### Problem statement
List each line of the data in which the string "className" appears.

### Task material
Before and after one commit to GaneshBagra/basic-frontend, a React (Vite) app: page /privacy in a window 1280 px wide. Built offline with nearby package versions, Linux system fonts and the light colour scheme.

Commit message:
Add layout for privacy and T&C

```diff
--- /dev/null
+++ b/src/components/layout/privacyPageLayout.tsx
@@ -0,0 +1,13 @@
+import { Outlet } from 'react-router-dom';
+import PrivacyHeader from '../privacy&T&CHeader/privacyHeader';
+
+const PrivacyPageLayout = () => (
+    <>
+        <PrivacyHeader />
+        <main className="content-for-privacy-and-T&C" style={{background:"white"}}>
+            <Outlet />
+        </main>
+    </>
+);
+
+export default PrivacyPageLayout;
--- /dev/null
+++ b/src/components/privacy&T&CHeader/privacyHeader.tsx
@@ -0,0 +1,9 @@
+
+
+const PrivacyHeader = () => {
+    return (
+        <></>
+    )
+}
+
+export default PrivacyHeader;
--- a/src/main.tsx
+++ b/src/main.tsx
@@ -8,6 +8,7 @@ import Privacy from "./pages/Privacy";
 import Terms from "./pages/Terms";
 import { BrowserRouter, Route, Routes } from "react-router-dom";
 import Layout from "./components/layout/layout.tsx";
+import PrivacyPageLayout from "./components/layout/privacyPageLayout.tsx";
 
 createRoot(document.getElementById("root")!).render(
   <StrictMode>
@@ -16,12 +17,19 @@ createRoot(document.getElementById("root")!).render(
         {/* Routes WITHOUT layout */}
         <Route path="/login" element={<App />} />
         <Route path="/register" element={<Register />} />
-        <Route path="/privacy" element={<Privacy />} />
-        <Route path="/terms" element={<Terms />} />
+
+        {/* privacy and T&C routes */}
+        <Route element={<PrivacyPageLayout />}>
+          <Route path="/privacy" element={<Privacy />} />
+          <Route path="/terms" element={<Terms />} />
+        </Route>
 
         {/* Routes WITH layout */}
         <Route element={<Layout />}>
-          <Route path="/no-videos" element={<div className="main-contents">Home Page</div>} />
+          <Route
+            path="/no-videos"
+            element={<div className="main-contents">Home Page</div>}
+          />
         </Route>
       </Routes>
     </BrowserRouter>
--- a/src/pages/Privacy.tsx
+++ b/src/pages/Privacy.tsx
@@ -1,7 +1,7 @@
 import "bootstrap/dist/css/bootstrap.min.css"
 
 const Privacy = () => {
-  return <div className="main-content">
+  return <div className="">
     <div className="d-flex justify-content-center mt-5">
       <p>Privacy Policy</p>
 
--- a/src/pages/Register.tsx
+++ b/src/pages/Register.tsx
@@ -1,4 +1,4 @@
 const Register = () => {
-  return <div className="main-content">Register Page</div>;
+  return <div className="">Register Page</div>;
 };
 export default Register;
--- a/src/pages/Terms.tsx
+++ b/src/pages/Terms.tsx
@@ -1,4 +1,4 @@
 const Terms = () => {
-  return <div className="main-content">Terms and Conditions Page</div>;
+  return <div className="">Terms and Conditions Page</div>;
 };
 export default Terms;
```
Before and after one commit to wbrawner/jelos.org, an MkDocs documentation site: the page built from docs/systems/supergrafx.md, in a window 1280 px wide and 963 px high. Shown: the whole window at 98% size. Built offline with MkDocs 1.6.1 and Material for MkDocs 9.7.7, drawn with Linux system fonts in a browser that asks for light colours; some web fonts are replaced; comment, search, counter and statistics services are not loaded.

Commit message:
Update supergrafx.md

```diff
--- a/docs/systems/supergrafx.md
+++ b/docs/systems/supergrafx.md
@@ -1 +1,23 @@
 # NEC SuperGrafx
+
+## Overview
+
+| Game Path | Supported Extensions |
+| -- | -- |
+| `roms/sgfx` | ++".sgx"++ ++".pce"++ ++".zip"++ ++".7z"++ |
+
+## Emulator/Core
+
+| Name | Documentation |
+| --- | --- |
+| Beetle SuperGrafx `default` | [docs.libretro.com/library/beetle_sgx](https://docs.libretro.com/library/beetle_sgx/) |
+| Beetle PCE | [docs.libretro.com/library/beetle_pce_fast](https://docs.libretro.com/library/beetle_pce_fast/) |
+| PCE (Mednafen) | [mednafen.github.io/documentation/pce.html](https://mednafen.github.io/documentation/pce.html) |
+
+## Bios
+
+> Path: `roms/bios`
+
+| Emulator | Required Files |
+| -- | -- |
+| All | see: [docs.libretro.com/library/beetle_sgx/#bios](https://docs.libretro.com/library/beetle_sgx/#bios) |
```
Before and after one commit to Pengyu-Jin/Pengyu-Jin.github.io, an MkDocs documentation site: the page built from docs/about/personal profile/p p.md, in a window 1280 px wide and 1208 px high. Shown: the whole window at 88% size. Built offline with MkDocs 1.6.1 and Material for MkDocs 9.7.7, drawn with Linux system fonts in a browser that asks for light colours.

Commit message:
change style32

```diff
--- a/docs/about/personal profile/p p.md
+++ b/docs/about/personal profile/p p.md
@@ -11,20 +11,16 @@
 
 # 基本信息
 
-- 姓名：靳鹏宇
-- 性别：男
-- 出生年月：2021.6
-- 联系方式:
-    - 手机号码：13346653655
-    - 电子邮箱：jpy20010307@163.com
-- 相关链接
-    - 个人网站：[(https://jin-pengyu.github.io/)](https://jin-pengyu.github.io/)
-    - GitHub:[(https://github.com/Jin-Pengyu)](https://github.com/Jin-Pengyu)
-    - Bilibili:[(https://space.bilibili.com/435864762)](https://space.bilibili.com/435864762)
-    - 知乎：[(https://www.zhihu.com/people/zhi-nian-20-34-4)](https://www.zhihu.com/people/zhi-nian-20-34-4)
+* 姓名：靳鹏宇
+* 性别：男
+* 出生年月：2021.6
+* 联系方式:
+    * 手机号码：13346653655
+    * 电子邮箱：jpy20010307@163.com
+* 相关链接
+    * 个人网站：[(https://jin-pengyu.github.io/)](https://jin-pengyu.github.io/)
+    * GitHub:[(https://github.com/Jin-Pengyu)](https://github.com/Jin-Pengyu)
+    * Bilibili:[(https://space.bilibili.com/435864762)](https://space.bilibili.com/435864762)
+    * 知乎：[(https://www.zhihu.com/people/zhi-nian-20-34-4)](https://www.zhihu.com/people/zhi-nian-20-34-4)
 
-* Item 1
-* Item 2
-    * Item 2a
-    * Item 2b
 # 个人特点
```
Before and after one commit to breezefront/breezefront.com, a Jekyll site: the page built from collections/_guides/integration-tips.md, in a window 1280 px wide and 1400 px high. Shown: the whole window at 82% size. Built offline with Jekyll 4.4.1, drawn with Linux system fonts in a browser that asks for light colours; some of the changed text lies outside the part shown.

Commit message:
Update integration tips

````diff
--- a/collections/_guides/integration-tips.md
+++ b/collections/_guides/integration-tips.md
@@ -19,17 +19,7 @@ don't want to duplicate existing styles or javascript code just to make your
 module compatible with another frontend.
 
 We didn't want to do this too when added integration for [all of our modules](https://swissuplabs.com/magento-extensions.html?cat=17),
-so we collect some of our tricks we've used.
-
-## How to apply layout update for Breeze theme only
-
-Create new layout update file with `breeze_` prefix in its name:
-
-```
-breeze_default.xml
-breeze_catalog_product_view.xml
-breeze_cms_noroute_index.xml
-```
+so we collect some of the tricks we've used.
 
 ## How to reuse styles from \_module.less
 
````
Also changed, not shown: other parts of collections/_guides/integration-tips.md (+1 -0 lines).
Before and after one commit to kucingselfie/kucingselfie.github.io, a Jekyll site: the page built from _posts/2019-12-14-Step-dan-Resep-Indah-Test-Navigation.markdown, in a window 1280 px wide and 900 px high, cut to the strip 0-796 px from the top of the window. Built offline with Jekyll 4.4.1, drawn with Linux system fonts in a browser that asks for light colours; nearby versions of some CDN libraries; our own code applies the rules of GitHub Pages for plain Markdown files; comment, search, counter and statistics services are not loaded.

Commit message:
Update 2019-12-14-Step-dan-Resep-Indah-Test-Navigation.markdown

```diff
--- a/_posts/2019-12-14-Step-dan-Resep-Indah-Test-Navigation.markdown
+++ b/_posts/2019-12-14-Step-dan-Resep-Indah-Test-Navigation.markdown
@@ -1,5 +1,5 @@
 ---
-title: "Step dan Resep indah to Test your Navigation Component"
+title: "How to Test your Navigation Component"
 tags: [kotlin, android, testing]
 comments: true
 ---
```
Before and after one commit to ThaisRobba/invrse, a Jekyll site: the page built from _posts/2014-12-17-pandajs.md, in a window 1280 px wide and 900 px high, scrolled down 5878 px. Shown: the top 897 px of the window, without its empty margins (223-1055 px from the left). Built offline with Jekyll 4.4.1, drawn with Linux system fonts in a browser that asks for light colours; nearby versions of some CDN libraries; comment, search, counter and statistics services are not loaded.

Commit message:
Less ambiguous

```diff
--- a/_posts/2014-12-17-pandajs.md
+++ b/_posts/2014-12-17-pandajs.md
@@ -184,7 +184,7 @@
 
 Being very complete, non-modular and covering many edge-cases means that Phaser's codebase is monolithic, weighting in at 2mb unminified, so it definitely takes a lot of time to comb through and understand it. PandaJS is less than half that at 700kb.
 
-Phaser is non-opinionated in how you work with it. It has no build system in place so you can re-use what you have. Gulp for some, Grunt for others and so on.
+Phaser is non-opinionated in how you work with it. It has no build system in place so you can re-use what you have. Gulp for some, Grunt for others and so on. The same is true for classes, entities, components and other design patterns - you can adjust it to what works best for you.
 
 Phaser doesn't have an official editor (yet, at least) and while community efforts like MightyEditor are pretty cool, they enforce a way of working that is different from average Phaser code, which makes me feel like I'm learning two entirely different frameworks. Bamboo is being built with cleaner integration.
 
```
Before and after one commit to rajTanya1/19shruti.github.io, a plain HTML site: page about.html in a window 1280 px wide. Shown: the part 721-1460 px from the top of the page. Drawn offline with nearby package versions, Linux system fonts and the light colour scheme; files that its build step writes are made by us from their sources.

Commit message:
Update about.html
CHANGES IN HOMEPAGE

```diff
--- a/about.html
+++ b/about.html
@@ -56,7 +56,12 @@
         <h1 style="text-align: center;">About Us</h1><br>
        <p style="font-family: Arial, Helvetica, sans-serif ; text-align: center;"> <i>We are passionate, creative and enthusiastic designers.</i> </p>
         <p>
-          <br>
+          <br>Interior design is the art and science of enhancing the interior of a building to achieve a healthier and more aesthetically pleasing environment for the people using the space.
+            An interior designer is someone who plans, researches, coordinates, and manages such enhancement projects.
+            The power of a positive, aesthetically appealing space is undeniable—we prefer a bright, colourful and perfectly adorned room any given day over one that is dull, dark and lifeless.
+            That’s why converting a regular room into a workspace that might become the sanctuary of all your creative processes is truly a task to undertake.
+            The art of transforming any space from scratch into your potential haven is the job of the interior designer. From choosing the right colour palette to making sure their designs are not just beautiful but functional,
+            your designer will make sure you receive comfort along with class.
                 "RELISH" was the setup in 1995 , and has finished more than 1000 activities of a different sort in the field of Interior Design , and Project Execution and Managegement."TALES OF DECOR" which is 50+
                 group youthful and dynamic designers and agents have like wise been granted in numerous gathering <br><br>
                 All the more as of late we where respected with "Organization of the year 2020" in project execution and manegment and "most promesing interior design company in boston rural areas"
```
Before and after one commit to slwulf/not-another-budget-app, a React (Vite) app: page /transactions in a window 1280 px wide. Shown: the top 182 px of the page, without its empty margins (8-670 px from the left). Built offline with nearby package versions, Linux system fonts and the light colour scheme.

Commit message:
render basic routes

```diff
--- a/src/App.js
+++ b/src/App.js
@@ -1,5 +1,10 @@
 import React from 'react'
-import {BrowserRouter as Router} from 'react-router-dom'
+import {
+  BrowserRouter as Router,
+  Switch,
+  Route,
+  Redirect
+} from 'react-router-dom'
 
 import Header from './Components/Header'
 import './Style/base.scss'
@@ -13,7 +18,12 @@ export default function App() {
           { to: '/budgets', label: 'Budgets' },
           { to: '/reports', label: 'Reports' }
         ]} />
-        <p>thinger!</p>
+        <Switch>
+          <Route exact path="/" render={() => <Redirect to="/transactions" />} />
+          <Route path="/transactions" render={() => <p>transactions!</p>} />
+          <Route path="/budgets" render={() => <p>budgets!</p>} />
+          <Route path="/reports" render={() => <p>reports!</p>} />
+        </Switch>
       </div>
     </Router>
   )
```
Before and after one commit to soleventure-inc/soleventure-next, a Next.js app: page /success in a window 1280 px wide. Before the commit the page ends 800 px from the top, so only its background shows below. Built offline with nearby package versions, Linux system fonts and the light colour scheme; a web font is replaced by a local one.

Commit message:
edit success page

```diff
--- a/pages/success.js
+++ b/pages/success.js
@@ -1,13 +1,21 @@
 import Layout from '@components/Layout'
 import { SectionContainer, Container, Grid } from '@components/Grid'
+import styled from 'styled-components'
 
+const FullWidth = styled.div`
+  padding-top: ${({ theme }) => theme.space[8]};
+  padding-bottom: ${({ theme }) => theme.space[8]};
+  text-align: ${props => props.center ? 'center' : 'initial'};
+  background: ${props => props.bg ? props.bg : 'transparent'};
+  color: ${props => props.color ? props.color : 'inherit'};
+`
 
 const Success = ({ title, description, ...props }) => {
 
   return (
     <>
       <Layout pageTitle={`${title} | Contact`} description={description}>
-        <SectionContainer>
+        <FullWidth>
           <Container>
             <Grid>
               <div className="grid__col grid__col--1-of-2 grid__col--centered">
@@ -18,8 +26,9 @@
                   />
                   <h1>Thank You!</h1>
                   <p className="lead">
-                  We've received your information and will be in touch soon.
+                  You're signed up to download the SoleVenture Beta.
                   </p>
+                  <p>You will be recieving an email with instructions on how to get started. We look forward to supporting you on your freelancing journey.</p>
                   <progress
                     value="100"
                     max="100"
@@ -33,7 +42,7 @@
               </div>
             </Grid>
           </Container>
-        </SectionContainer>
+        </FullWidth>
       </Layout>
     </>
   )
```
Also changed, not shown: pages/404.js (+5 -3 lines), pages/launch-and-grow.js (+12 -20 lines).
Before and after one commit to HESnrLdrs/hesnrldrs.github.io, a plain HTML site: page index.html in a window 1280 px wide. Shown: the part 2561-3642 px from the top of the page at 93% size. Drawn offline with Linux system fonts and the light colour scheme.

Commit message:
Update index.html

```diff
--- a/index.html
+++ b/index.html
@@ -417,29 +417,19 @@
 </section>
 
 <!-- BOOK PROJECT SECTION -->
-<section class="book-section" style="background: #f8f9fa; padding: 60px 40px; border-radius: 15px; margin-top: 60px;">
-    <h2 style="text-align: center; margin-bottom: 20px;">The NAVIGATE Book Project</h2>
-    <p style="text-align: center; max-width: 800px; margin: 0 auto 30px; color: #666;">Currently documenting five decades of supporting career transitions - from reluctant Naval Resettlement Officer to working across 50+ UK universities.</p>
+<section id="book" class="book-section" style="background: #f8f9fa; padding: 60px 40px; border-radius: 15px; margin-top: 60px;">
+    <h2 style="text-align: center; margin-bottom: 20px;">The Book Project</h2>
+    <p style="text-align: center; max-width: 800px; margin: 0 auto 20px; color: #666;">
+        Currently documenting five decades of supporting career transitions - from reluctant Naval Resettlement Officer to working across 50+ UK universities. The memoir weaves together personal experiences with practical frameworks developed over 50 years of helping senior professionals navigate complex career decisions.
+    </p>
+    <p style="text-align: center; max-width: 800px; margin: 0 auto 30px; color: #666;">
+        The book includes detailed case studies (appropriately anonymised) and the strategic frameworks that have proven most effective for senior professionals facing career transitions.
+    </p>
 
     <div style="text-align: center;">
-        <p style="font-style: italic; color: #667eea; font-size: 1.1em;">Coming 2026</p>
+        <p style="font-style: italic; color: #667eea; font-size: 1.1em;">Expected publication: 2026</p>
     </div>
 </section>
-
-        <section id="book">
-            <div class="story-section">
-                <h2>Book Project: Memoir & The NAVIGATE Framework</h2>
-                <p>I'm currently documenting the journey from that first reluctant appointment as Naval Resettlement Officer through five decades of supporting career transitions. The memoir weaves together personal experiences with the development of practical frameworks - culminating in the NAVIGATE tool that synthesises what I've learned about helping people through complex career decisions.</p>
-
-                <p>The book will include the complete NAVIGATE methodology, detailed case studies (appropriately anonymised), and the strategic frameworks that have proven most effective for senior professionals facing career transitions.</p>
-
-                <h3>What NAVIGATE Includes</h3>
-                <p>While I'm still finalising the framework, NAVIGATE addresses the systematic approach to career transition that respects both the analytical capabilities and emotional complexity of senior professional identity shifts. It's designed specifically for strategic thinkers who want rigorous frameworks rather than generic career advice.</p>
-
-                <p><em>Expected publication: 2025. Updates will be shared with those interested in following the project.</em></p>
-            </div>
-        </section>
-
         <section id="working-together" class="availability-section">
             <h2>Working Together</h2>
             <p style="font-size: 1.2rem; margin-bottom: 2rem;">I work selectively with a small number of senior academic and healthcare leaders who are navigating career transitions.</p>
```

### Response box
+        <main className="content-for-privacy-and-T&C" style={{background:"white"}}>
-          <Route path="/no-videos" element={<div className="main-contents">Home Page</div>} />
+            element={<div className="main-contents">Home Page</div>}
-  return <div className="main-content">
+  return <div className="">
     <div className="d-flex justify-content-center mt-5">
-  return <div className="main-content">Register Page</div>;
+  return <div className="">Register Page</div>;
-  return <div className="main-content">Terms and Conditions Page</div>;
+  return <div className="">Terms and Conditions Page</div>;
               <div className="grid__col grid__col--1-of-2 grid__col--centered">
                   <p className="lead">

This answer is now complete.